This blog is about bicycling and, for the most part, it is positive and pleasant. It is occasionally even funny. Today, however, is neither positive or pleasant.
In addition to riding my bicycle, I also ride a motorcycle. I love riding it. It is honestly hard to know which I enjoy riding to work more, my bike or motorcycle. There are lots of similarities and, of course, huge differences. The point to be taken, however, is that I like motorcycles. I not only have nothing against them as machines and transportation, I really, genuinely like them. In fact, I like almost all kinds of motorcyles - I like vintage bikes, I like "naked" bikes, cafe racer bikes, crotch rockets, multi-purpose bikes, sport touring bikes and even some of those huge highway haulers. What I don't like is Harleys. And yes, I realize those are fighting words, but let me clarify.
First of all, I get that there are motorcycle gangs that ride Harleys and you have to give those guys credit for living the life. I don't have a beef with those guys because they really are as bad-ass as they like to look. Also, they use their Harleys for the intended purpose, which is traveling in mostly straight lines between bars, saloons and other related activities. If they want to have viking-style horns on their skull caps and loud pipes, well, I just dare you to tell them they are making a spectacle of themselves. At least it is authentic.
What I hate are Harleys ridden by poseurs and unskilled riders. Oh, I also hate the obnoxiously loud pipes on almost all Harleys, because they serve no purpose except to draw attention to the bike and rider, which I guess is the crux of the matter.
If you think about performance bicycles, the position on the bike is leaning forward and engaged in the active steering and handling of the bike. If you think about performance motorcycles of any variety - racing or touring - similar position, which is leaning forward and actively engaged in handling the machine. I think the same is true of racing cars even. Hell, I even ask my kids to lean over their plates at the table instead of lean back so crumbs go spilling down their shirts.
So if you think about good uses of a leaned back position, the list pretty much includes Lazy Boy Recliners, Cruise Ship deck chairs, recumbent bicycles and Harleys. Pretty auspicious company, eh?
So here is my other beef with the world. Most people have the good sense to look at a recumbent bike and think, at best, Hmmmm. But every time someone finds out that I ride a motorcycle, the immediate follow-up question is, "Do you ride a Harley?" My answer is, "No, I like riding motorcycles."
I once traded motorcycles with a guy on a long road trip so he could experience my then Japanese pseudo-cafe racer and I could try his Harley. When I dismounted, I told him that I had come up with a new advertising slogan for Harley - Have twice as much fun on a Harley, because you see everything double! I was bouncing around so much from the unbalanced engine and 1950's vintage suspension (this bike was 1-year old at the time) that I was completely exhausted after less than 100 miles. I am used to riding my motorcycle on trips somewhere between 250 and 400 miles a day and I look forward to the corners. In fact, I thought that was the idea. On the Harley, I dreaded having to dive that pig into corners because the bike was made to sit upright and go straight. I guess that it is so my girlfriend in the assless chaps doesn't spill her Budweiser, but it doesn't make any sense to me as a mode of transportation.
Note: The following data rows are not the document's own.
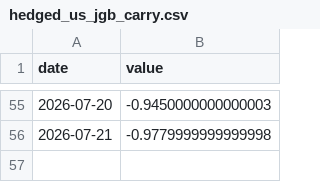
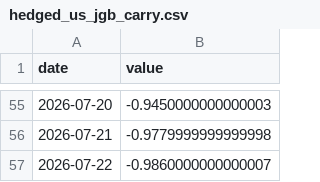
Before and after one commit to weitaozheng1225-tech/finance-analysis, a CSV file: data/timeseries/hedged_us_jgb_carry.csv, drawn as a sheet; only a part is shown, gaps mark what is left out; the diff names each change by its address in the sheet, - before the commit and + after, or states it on an @@ line.

```diff
--- a/data/timeseries/hedged_us_jgb_carry.csv
+++ b/data/timeseries/hedged_us_jgb_carry.csv
+row 57: 2026-07-22 | -0.9860000000000007
```
Also changed, not shown: data/timeseries/jpy_usd_hedge_cost.csv, data/timeseries/move.csv, 32 other files.
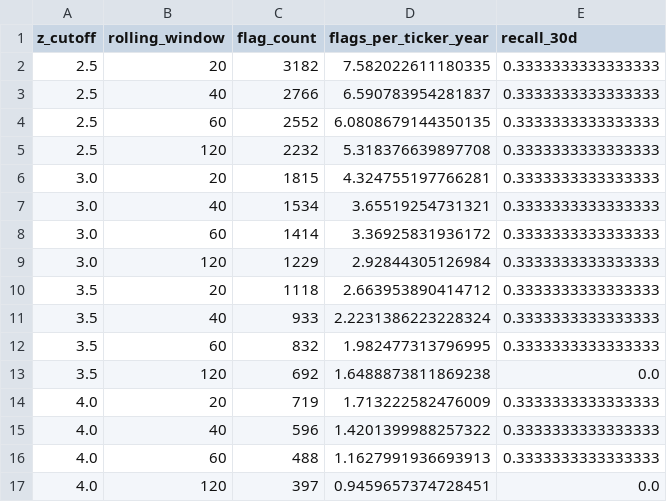
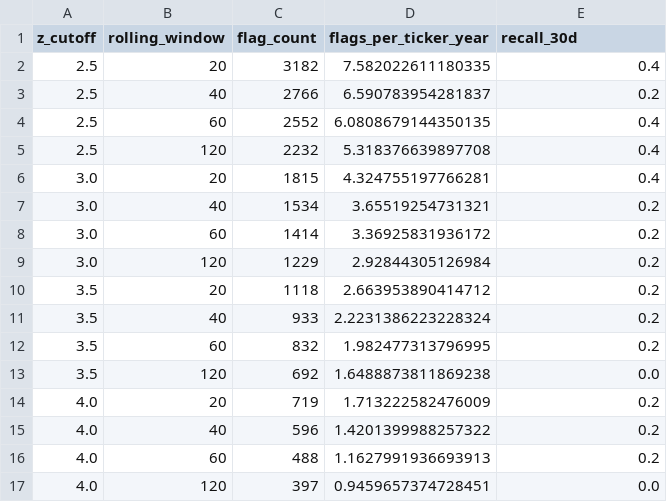
Before and after one commit to RayenSebei/bvmt-market-surveillance, a CSV file: outputs/evaluation/sensitivity.csv, drawn as a sheet.

```diff
--- a/outputs/evaluation/sensitivity.csv
+++ b/outputs/evaluation/sensitivity.csv
@@ -1,17 +1,17 @@
 z_cutoff,rolling_window,flag_count,flags_per_ticker_year,recall_30d
-2.5,20,3182,7.582022611180335,0.3333333333333333
-2.5,40,2766,6.590783954281837,0.3333333333333333
-2.5,60,2552,6.0808679144350135,0.3333333333333333
-2.5,120,2232,5.318376639897708,0.3333333333333333
-3.0,20,1815,4.324755197766281,0.3333333333333333
-3.0,40,1534,3.65519254731321,0.3333333333333333
-3.0,60,1414,3.36925831936172,0.3333333333333333
-3.0,120,1229,2.92844305126984,0.3333333333333333
-3.5,20,1118,2.663953890414712,0.3333333333333333
-3.5,40,933,2.2231386223228324,0.3333333333333333
-3.5,60,832,1.982477313796995,0.3333333333333333
+2.5,20,3182,7.582022611180335,0.4
+2.5,40,2766,6.590783954281837,0.2
+2.5,60,2552,6.0808679144350135,0.4
+2.5,120,2232,5.318376639897708,0.4
+3.0,20,1815,4.324755197766281,0.4
+3.0,40,1534,3.65519254731321,0.2
+3.0,60,1414,3.36925831936172,0.2
+3.0,120,1229,2.92844305126984,0.2
+3.5,20,1118,2.663953890414712,0.2
+3.5,40,933,2.2231386223228324,0.2
+3.5,60,832,1.982477313796995,0.2
 3.5,120,692,1.6488873811869238,0.0
-4.0,20,719,1.713222582476009,0.3333333333333333
-4.0,40,596,1.4201399988257322,0.3333333333333333
-4.0,60,488,1.1627991936693913,0.3333333333333333
+4.0,20,719,1.713222582476009,0.2
+4.0,40,596,1.4201399988257322,0.2
+4.0,60,488,1.1627991936693913,0.2
 4.0,120,397,0.9459657374728451,0.0
```
Also changed, not shown: outputs/evaluation/coverage.csv, outputs/evaluation/events_table.csv, 24 other files.
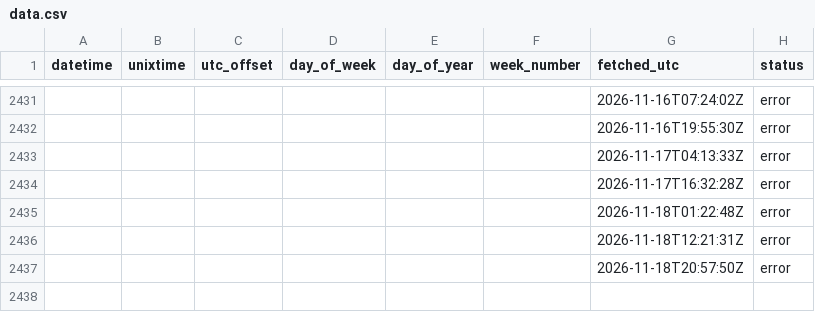
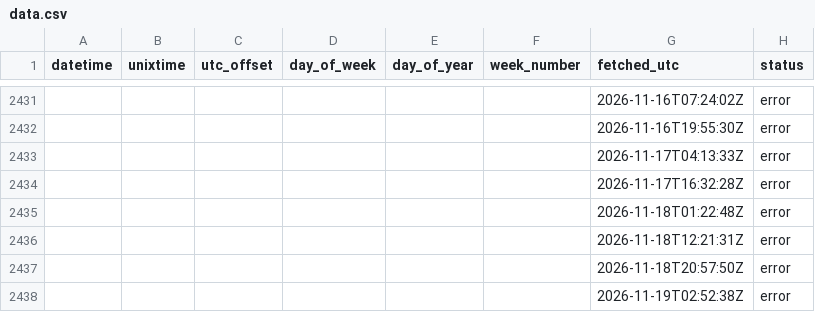
Before and after one commit to jhumbl/OpenData_GithubActions, a CSV file: data/data.csv, drawn as a sheet; only a part is shown, gaps mark what is left out; the diff names each change by its address in the sheet, - before the commit and + after, or states it on an @@ line.

```diff
--- a/data/data.csv
+++ b/data/data.csv
+row 2438:  |  |  |  |  |  | 2026-11-19T02:52:38Z | error
```
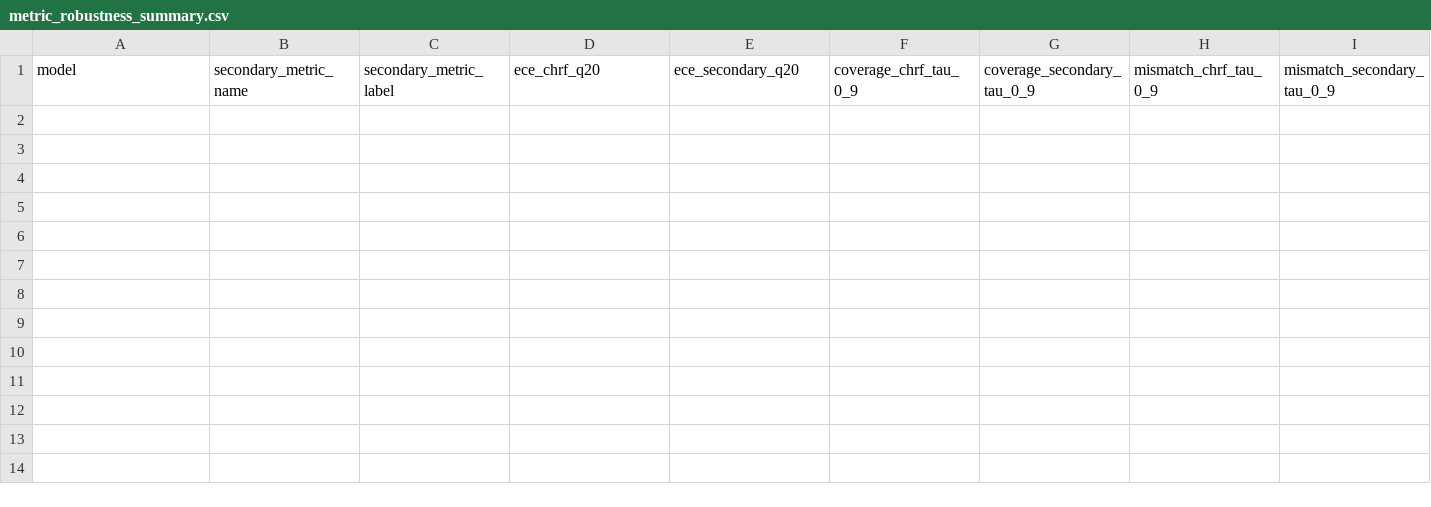
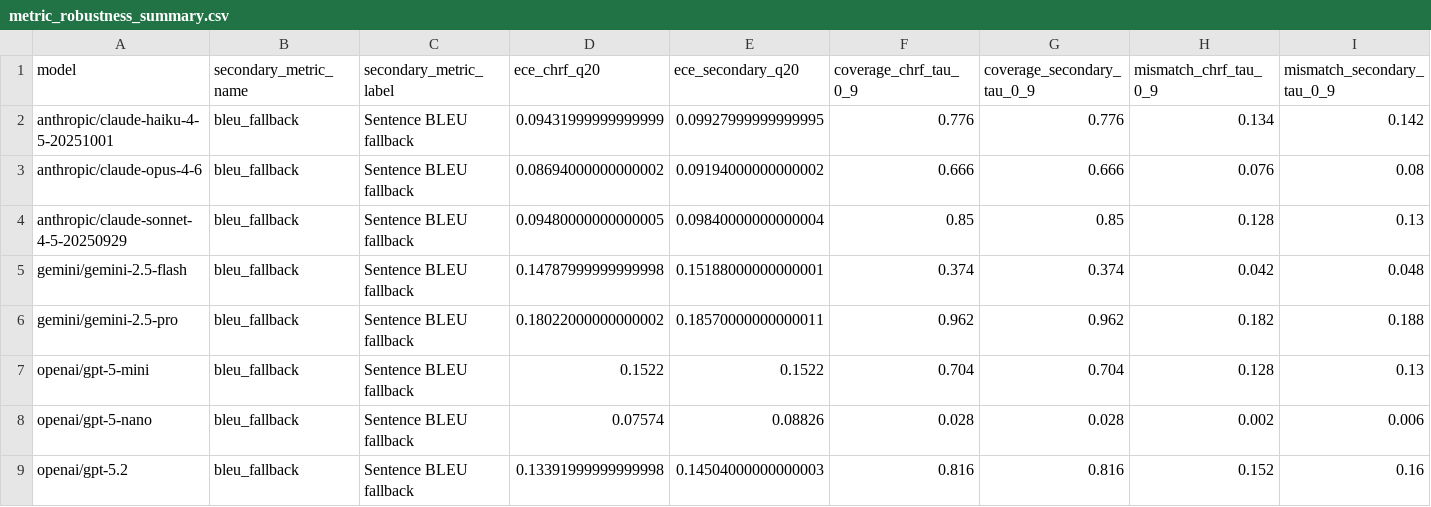
Before and after one commit to altieriumb7/llm-confidence-portability-mt, a CSV file: runs/aggregated/metric_robustness/metric_robustness_summary.csv, drawn as a sheet; only a part is shown; rows hold the shown columns only; the diff names each change by its address in the sheet, - before the commit and + after, or states it on an @@ line.

```diff
--- a/runs/aggregated/metric_robustness/metric_robustness_summary.csv
+++ b/runs/aggregated/metric_robustness/metric_robustness_summary.csv
+row 2: anthropic/claude-haiku-4-5-20251001 | bleu_fallback | Sentence BLEU fallback | 0.09431999999999999 | 0.09927999999999995 | 0.776 | 0.776 | 0.134 | 0.142
+row 3: anthropic/claude-opus-4-6 | bleu_fallback | Sentence BLEU fallback | 0.08694000000000002 | 0.09194000000000002 | 0.666 | 0.666 | 0.076 | 0.08
+row 4: anthropic/claude-sonnet-4-5-20250929 | bleu_fallback | Sentence BLEU fallback | 0.09480000000000005 | 0.09840000000000004 | 0.85 | 0.85 | 0.128 | 0.13
+row 5: gemini/gemini-2.5-flash | bleu_fallback | Sentence BLEU fallback | 0.14787999999999998 | 0.15188000000000001 | 0.374 | 0.374 | 0.042 | 0.048
+row 6: gemini/gemini-2.5-pro | bleu_fallback | Sentence BLEU fallback | 0.18022000000000002 | 0.18570000000000011 | 0.962 | 0.962 | 0.182 | 0.188
+row 7: openai/gpt-5-mini | bleu_fallback | Sentence BLEU fallback | 0.1522 | 0.1522 | 0.704 | 0.704 | 0.128 | 0.13
+row 8: openai/gpt-5-nano | bleu_fallback | Sentence BLEU fallback | 0.07574 | 0.08826 | 0.028 | 0.028 | 0.002 | 0.006
+row 9: openai/gpt-5.2 | bleu_fallback | Sentence BLEU fallback | 0.13391999999999998 | 0.14504000000000003 | 0.816 | 0.816 | 0.152 | 0.16
```
Also changed, not shown: runs/aggregated/parse_audit/parse_warning_audit_summary.csv, 38 other files.
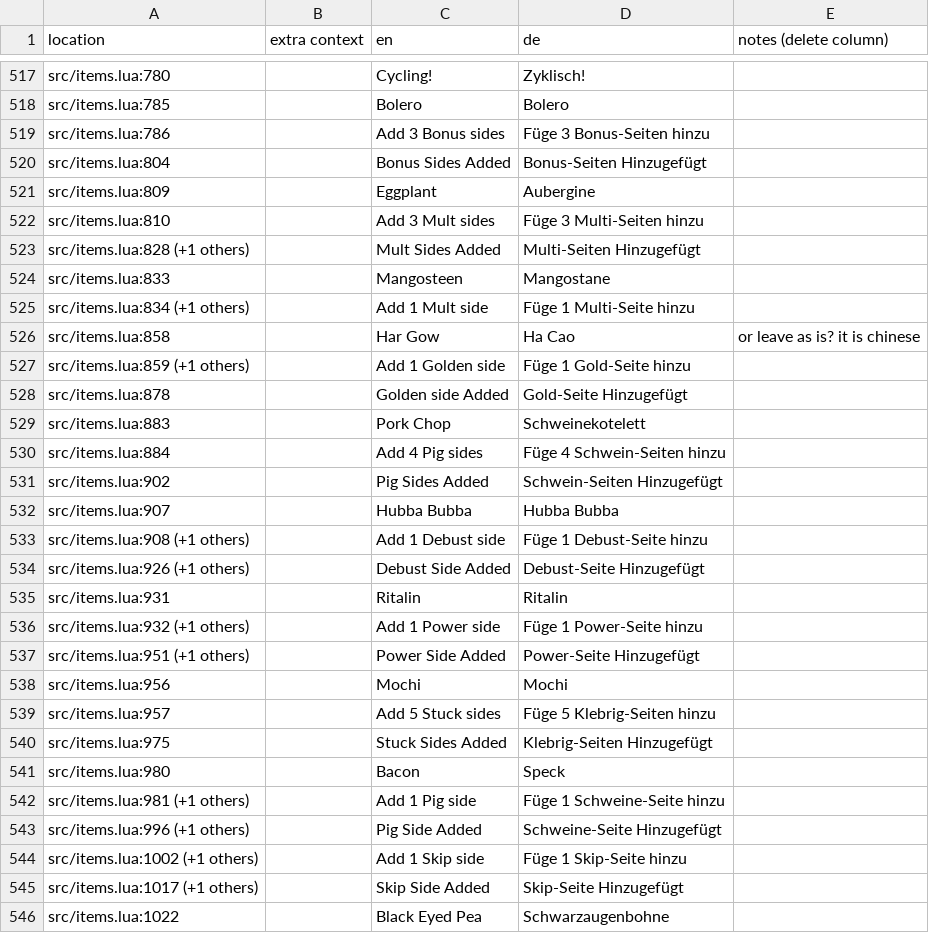
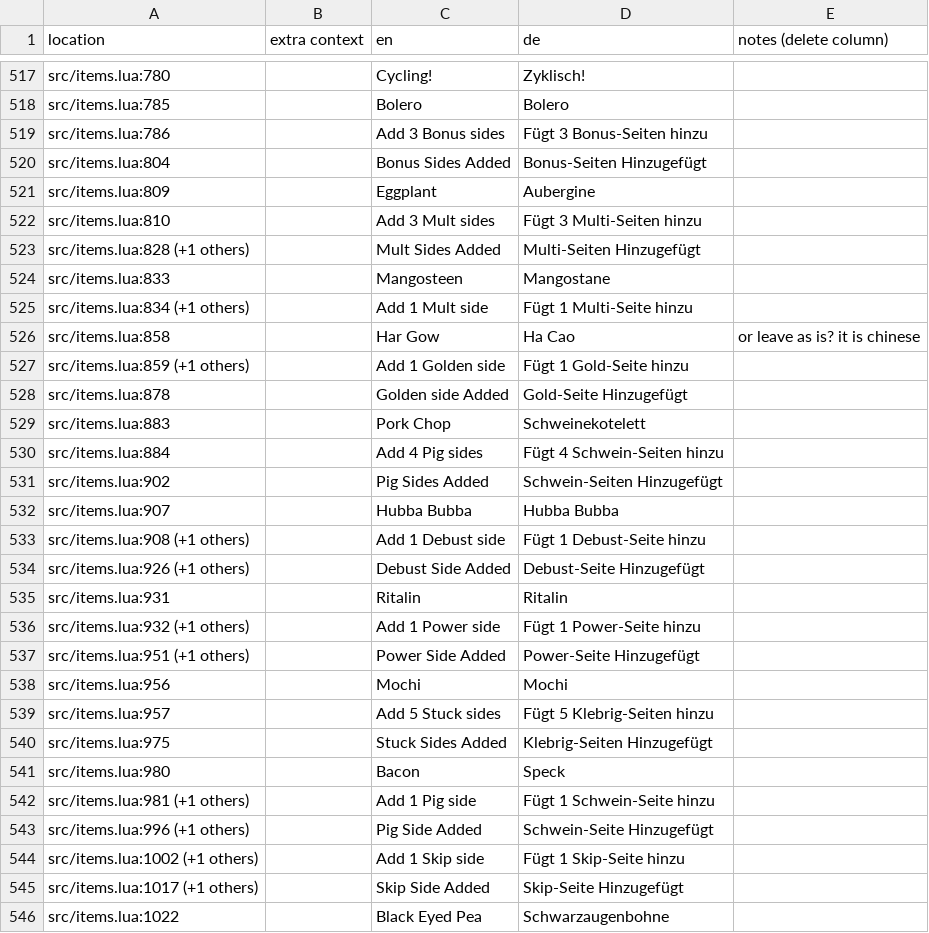
Before and after one commit to tomsqrd/dhne-translation, a TSV file: de_notes.tsv, drawn as a sheet; only a part is shown, gaps mark what is left out; the diff covers the shown part only.

```diff
--- a/de_notes.tsv
+++ b/de_notes.tsv
@@ -518,28 +518,28 @@ src/items.lua:780		Cycling!	Zyklisch!
 src/items.lua:785		Bolero	Bolero	
-src/items.lua:786		Add 3 Bonus sides	Füge 3 Bonus-Seiten hinzu	
+src/items.lua:786		Add 3 Bonus sides	Fügt 3 Bonus-Seiten hinzu	
 src/items.lua:804		Bonus Sides Added	Bonus-Seiten Hinzugefügt	
 src/items.lua:809		Eggplant	Aubergine	
-src/items.lua:810		Add 3 Mult sides	Füge 3 Multi-Seiten hinzu	
+src/items.lua:810		Add 3 Mult sides	Fügt 3 Multi-Seiten hinzu	
 src/items.lua:828 (+1 others)		Mult Sides Added	Multi-Seiten Hinzugefügt	
 src/items.lua:833		Mangosteen	Mangostane	
-src/items.lua:834 (+1 others)		Add 1 Mult side	Füge 1 Multi-Seite hinzu	
+src/items.lua:834 (+1 others)		Add 1 Mult side	Fügt 1 Multi-Seite hinzu	
 src/items.lua:858		Har Gow	Ha Cao	or leave as is? it is chinese
-src/items.lua:859 (+1 others)		Add 1 Golden side	Füge 1 Gold-Seite hinzu	
+src/items.lua:859 (+1 others)		Add 1 Golden side	Fügt 1 Gold-Seite hinzu	
 src/items.lua:878		Golden side Added	Gold-Seite Hinzugefügt	
 src/items.lua:883		Pork Chop	Schweinekotelett	
-src/items.lua:884		Add 4 Pig sides	Füge 4 Schwein-Seiten hinzu	
+src/items.lua:884		Add 4 Pig sides	Fügt 4 Schwein-Seiten hinzu	
 src/items.lua:902		Pig Sides Added	Schwein-Seiten Hinzugefügt	
 src/items.lua:907		Hubba Bubba	Hubba Bubba	
-src/items.lua:908 (+1 others)		Add 1 Debust side	Füge 1 Debust-Seite hinzu	
+src/items.lua:908 (+1 others)		Add 1 Debust side	Fügt 1 Debust-Seite hinzu	
 src/items.lua:926 (+1 others)		Debust Side Added	Debust-Seite Hinzugefügt	
 src/items.lua:931		Ritalin	Ritalin	
-src/items.lua:932 (+1 others)		Add 1 Power side	Füge 1 Power-Seite hinzu	
+src/items.lua:932 (+1 others)		Add 1 Power side	Fügt 1 Power-Seite hinzu	
 src/items.lua:951 (+1 others)		Power Side Added	Power-Seite Hinzugefügt	
 src/items.lua:956		Mochi	Mochi	
-src/items.lua:957		Add 5 Stuck sides	Füge 5 Klebrig-Seiten hinzu	
+src/items.lua:957		Add 5 Stuck sides	Fügt 5 Klebrig-Seiten hinzu	
 src/items.lua:975		Stuck Sides Added	Klebrig-Seiten Hinzugefügt	
 src/items.lua:980		Bacon	Speck	
-src/items.lua:981 (+1 others)		Add 1 Pig side	Füge 1 Schweine-Seite hinzu	
-src/items.lua:996 (+1 others)		Pig Side Added	Schweine-Seite Hinzugefügt	
-src/items.lua:1002 (+1 others)		Add 1 Skip side	Füge 1 Skip-Seite hinzu	
+src/items.lua:981 (+1 others)		Add 1 Pig side	Fügt 1 Schwein-Seite hinzu	
+src/items.lua:996 (+1 others)		Pig Side Added	Schwein-Seite Hinzugefügt	
+src/items.lua:1002 (+1 others)		Add 1 Skip side	Fügt 1 Skip-Seite hinzu	
 src/items.lua:1017 (+1 others)		Skip Side Added	Skip-Seite Hinzugefügt	
```
Also changed, not shown: 53 edited cells elsewhere in this file, de.tsv.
Should dentist and MD's be allowed to dress up like banditos and ride their Harleys on the weekend? Sure, there is no law against being a dumb-ass. But just don't think it is about motorcycles when it is really about posing. And trade-off weekends with your recumbent bike so you can get a work-out riding in your favorite two-wheel position.